Regarding the grounding – I’m pretty confident this is extremely low resistance. The uFL pads are within a mm of the radio pads and all are contact make – with over solder. Probably as good as Felix’s, Moteino – although his construction techniques would no doubt be better than mine.

Regarding the breadboard assembly, I rigged a RFM69HW to some veroboard and soldered an antenna exactly the same as the ones provided by Felix with the Moteino directly into the Antenna pad trough-hole on the RFM69HW. The SPI wires to the ATMEGA chip were jumpers – the regulator etc... were rigged pretty much in the same way.

One thing I note is that I’m running my config at 1200Bps and the specs for the radio suggest I can get comms at -120 db. With the breadboard assembly, I note I’m getting RSI around -110 at 150 metres before I lose communications (I’ve detailed in this post...
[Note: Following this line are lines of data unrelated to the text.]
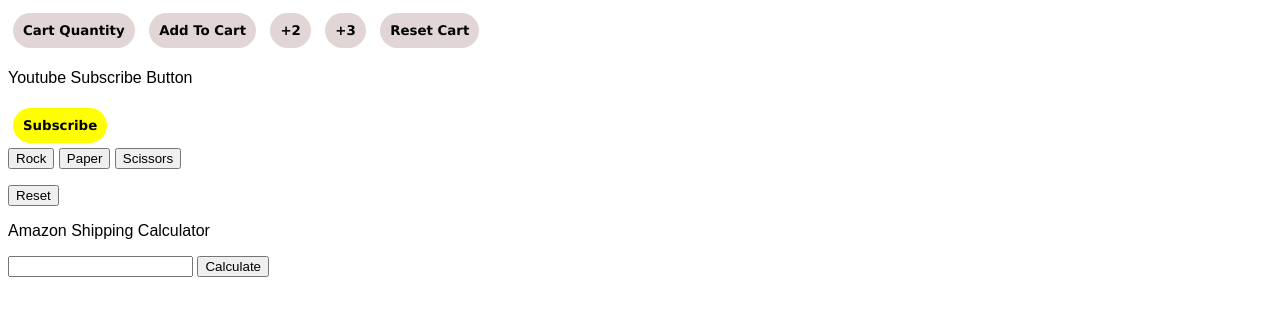
Repository: EguJaredoBoyd/Jared-Learning-Projects
Page: javascript-tutorial.html
These files come from the project's save history. The page is drawn as it stood at one moment and after a run of saves; the edit follows.
The browser window is 1280 px wide. The pictures show the whole page.

Above is the page before, as saved 2025-07-06 22:17:45.

### javascript-tutorial.html
<!DOCTYPE html>
<html lang="en">
<head>
    <meta charset="UTF-8">
    <meta name="viewport" content="width=device-width, initial-scale=1.0">
    <title>Document</title>
    <link rel="stylesheet" href="javascript-tutorial.css">
    <script src="javacript-tutorial.js" defer></script>
</head>
<body>
    <main>
        <section class="cart-class">
            <button onclick="cartDisplay()">Cart Quantity</button>
            <button onclick="addCart();
            cartDisplay()">Add To Cart</button>
            <button onclick="addCart2();
            cartDisplay()">+2</button>
            <button onclick="addCart3();
            cartDisplay()">+3</button>
            <button onclick="cartReset();
            cartDisplay()">Reset Cart</button>

            <p id="cart-quantity"></p>
            <p>Youtube Subscribe Button</p>
            <button onclick="subscribe()" class="sub-button">Subscribe</button>
        </section>

        <section class="game-play">
            <button onclick="selectRock()" class="rock">Rock</button>
            <button onclick="selectPaper()">Paper</button>
            <button onclick="selectScissors()">Scissors</button>
            <p class="win-paragraph"></p>
            <p class="move-paragraph"></p>
            <p class="score-paragraph"></p>
            <button onclick="selectReset()">Reset</button>
        </section>

        <section class="amazon-calculator">
            <p>Amazon Shipping Calculator</p>
            <input type="text" class="amazon-cost" onkeydown="handleCost(event)">
            <button onclick="calculateTotal()">Calculate</button>
            <p class="shipping-cost"></p>
        </section>
    </main>

</body>
</html>

### javascript-tutorial.css
body{
    font-family: Arial, Helvetica, sans-serif;
}
.cart-class button{
    padding: 10px;
    margin: 5px;
    font-weight: bold;
    font-family: Verdana, Geneva, Tahoma, sans-serif;
    border: none;
    border-radius: 50px;

}
.cart-class button:not(.sub-button){
    background-color: rgb(225, 213, 213);

}
.sub-button{
    background-color: yellow;
}

### javacript-tutorial.js
let cartQuantity = 0;
function cartDisplay(){
    document.getElementById('cart-quantity').innerHTML = cartQuantity;
};

function addCart(){
    cartQuantity = cartQuantity + 1;
};

function addCart2(){
    cartQuantity += 2;
};

function addCart3(){
    cartQuantity += 3;
};

function cartReset(){
    alert("Cart has been reset");
    cartQuantity = 0;
};

function subscribe () {
    let subClick = document.querySelector('.sub-button');
        if (subClick.innerHTML === 'Subscribe') {
            subClick.innerHTML = 'Subscribed';
        } else{
            subClick.innerHTML = 'Subscribe'

        }
    }




let computerMove = '';
let score = {
    wins: 0,
    losses: 0,
    ties: 0
};

// ✅ Fix 1: Load saved score if it exists in localStorage
const storage = localStorage.getItem('gameScore');
if (storage) {
    score = JSON.parse(storage);
}

console.log(score); // Optional: Just to confirm score is loaded

function selectRock() {
    // ✅ Fix 2: New random number every time the function runs
    let randomNumber = Math.random();

    if (randomNumber >= 0 && randomNumber < 1 / 3) {
        computerMove = 'rock';
    } else if (randomNumber >= 1 / 3 && randomNumber < 2 / 3) {
        computerMove = 'paper';
    } else {
        computerMove = 'scissors';
    }

    let result = '';
    if (computerMove === 'rock') {
        result = 'tie';
    } else if (computerMove === 'paper') {
        result = 'lose';
    } else if (computerMove === 'scissors') {
        result = 'win';
    }

    let newResult = '';
    if (result === 'win') {
        score.wins += 1;
        newResult = 'wins!';
    } else if (result === 'lose') {
        score.losses += 1;
        newResult = 'losses!';
    } else {
        score.ties += 1;
        newResult = 'ties!';
    }

    // ✅ Fix 3: Save updated score to localStorage
    localStorage.setItem('gameScore', JSON.stringify(score));

    let newScore, valueOne, valueTwo, outcomeOne, outcomeTwo;

    if (newResult === 'wins!') {
        newScore = score.wins;
        valueOne = score.losses;
        outcomeOne = 'losses';
        valueTwo = score.ties;
        outcomeTwo = 'ties';
    } else if (newResult === 'losses!') {
        newScore = score.losses;
        valueOne = score.wins;
        outcomeOne = 'wins';
        valueTwo = score.ties;
        outcomeTwo = 'ties';
    } else {
        newScore = score.ties;
        valueOne = score.wins;
        outcomeOne = 'wins';
        valueTwo = score.losses;
        outcomeTwo = 'losses';
    }

    alert(`You picked rock and the computer picked ${computerMove}, you ${result}!
You have ${newScore} ${newResult}, ${valueOne} ${outcomeOne}, and ${valueTwo} ${outcomeTwo}`);

    let rock = document.querySelector('.win-paragraph');
    rock.innerHTML = (`You picked rock and the computer picked ${computerMove}, you ${result}!
    You have ${newScore} ${newResult}, ${valueOne} ${outcomeOne}, and ${valueTwo} ${outcomeTwo}`);

    let rockMove = document.querySelector('.move-paragraph');
    rockMove.innerHTML = (`You - rock : ${computerMove} - Computer`);

    let rockScore = document.querySelector('.score-paragraph');
    rockScore.innerHTML = (`You ${result}!`)

}

function selectPaper() {
    let randomNumber = Math.random();

    if (randomNumber >= 0 && randomNumber < 1 / 3) {
        computerMove = 'rock';
    } else if (randomNumber >= 1 / 3 && randomNumber < 2 / 3) {
        computerMove = 'paper';
    } else {
        computerMove = 'scissors';
    }

    let result = '';
    if (computerMove === 'paper') {
        result = 'tie';
    } else if (computerMove === 'scissors') {
        result = 'lose';
    } else if (computerMove === 'rock') {
        result = 'win';
    }

    let newResult = '';
    if (result === 'win') {
        score.wins += 1;
        newResult = 'wins!';
    } else if (result === 'lose') {
        score.losses += 1;
        newResult = 'losses!';
    } else {
        score.ties += 1;
        newResult = 'ties!';
    }

    localStorage.setItem('gameScore', JSON.stringify(score));

    let newScore, valueOne, valueTwo, outcomeOne, outcomeTwo;

    if (newResult === 'wins!') {
        newScore = score.wins;
        valueOne = score.losses;
        outcomeOne = 'losses';
        valueTwo = score.ties;
        outcomeTwo = 'ties';
    } else if (newResult === 'losses!') {
        newScore = score.losses;
        valueOne = score.wins;
        outcomeOne = 'wins';
        valueTwo = score.ties;
        outcomeTwo = 'ties';
    } else {
        newScore = score.ties;
        valueOne = score.wins;
        outcomeOne = 'wins';
        valueTwo = score.losses;
        outcomeTwo = 'losses';
    }

    alert(`You picked paper and the computer picked ${computerMove}, you ${result}!
You have ${newScore} ${newResult}, ${valueOne} ${outcomeOne}, and ${valueTwo} ${outcomeTwo}`);

    let paper = document.querySelector('.win-paragraph');
        paper.innerHTML = `You picked paper and the computer picked ${computerMove}, you ${result}!
You have ${newScore} ${newResult}, ${valueOne} ${outcomeOne}, and ${valueTwo} ${outcomeTwo}`;

    let paperMove = document.querySelector('.move-paragraph');
    paperMove.innerHTML = (`You - paper : ${computerMove} - Computer`);

    let paperScore = document.querySelector('.score-paragraph');
    paperScore.innerHTML = (`You ${result}!`)


}

function selectScissors() {
    let randomNumber = Math.random();

    if (randomNumber >= 0 && randomNumber < 1 / 3) {
        computerMove = 'rock';
    } else if (randomNumber >= 1 / 3 && randomNumber < 2 / 3) {
        computerMove = 'paper';
    } else {
        computerMove = 'scissors';
    }

    let result = '';
    if (computerMove === 'scissors') {
        result = 'tie';
    } else if (computerMove === 'rock') {
        result = 'lose';
    } else if (computerMove === 'paper') {
        result = 'win';
    }

    let newResult = '';
    if (result === 'win') {
        score.wins += 1;
        newResult = 'wins!';
    } else if (result === 'lose') {
        score.losses += 1;
        newResult = 'losses!';
    } else {
        score.ties += 1;
        newResult = 'ties!';
    }

    localStorage.setItem('gameScore', JSON.stringify(score));

    let newScore, valueOne, valueTwo, outcomeOne, outcomeTwo;

    if (newResult === 'wins!') {
        newScore = score.wins;
        valueOne = score.losses;
        outcomeOne = 'losses';
        valueTwo = score.ties;
        outcomeTwo = 'ties';
    } else if (newResult === 'losses!') {
        newScore = score.losses;
        valueOne = score.wins;
        outcomeOne = 'wins';
        valueTwo = score.ties;
        outcomeTwo = 'ties';
    } else {
        newScore = score.ties;
        valueOne = score.wins;
        outcomeOne = 'wins';
        valueTwo = score.losses;
        outcomeTwo = 'losses';
    }

    alert(`You picked scissors and the computer picked ${computerMove}, you ${result}!
You have ${newScore} ${newResult}, ${valueOne} ${outcomeOne}, and ${valueTwo} ${outcomeTwo}`);

    let scissors = document.querySelector('.win-paragraph');
    scissors.innerHTML = (`You picked scissors and the computer picked ${computerMove}, you ${result}!
You have ${newScore} ${newResult}, ${valueOne} ${outcomeOne}, and ${valueTwo} ${outcomeTwo}`);

    let scissorsMove = document.querySelector('.move-paragraph');
    scissorsMove.innerHTML = (`You - scissors : ${computerMove} - Computer`);

    let scissorsScore = document.querySelector('.score-paragraph');
    scissorsScore.innerHTML = (`You ${result}!`)

}

function selectReset() {
    score = {
        wins: 0,
        losses: 0,
        ties: 0
    };

    // ✅ Fix 4: Clear the score from localStorage too
    localStorage.removeItem('gameScore');

    alert(`Your score has been reset.`);

    let scoreReset = document.querySelector('.win-paragraph');
    scoreReset.innerHTML = ('Your score has been reset.');

    let resetMove = document.querySelector('.move-paragraph');
    resetMove.innerHTML = (``);

    let resetScore = document.querySelector('.score-paragraph');
    resetScore.innerHTML = (``)
};

function calculateTotal() {
    const amazonCost = document.querySelector('.amazon-cost');
    let cost = Number(amazonCost.value);

    let amount = 50;
    if (cost < amount) {
        cost = cost + 10;

    }

    document.querySelector('.shipping-cost').innerHTML = cost;
    console.log(cost);



};

function handleCost(event) {
    if (event.key === 'Enter') {
        calculateTotal();
    }
};

After the next 2 saves:
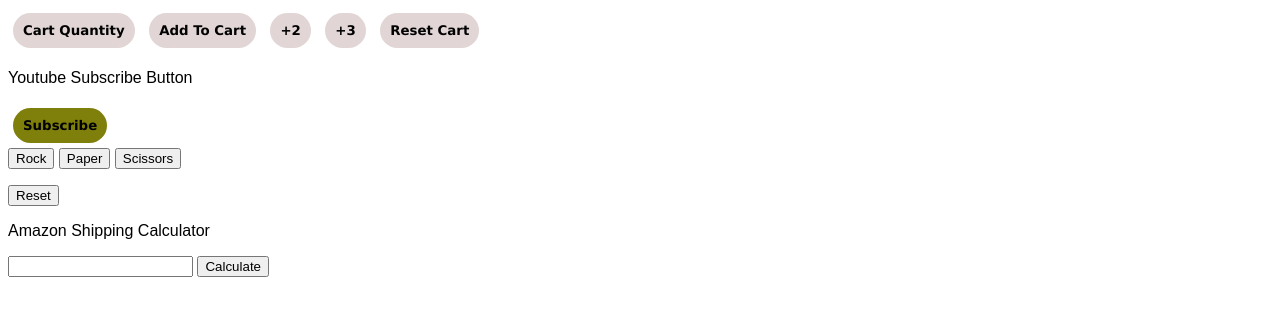
The 2 saves are shown as one change because they came seconds apart.
The last was saved 11 s later.
--- a/javascript-tutorial.css
+++ b/javascript-tutorial.css
@@ -15,5 +15,5 @@ body{
 
 }
 .sub-button{
-    background-color: yellow;
+    background-color: rgb(127, 127, 11);
 }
https://lowpowerlab.com/forum/low-power-techniques/low-power-listenmode-with-lower-baud-rates/).
With my current fabricated PCB I never get a connection with anything above 100 dB in ListenMode – and the range is around 80 metres at best.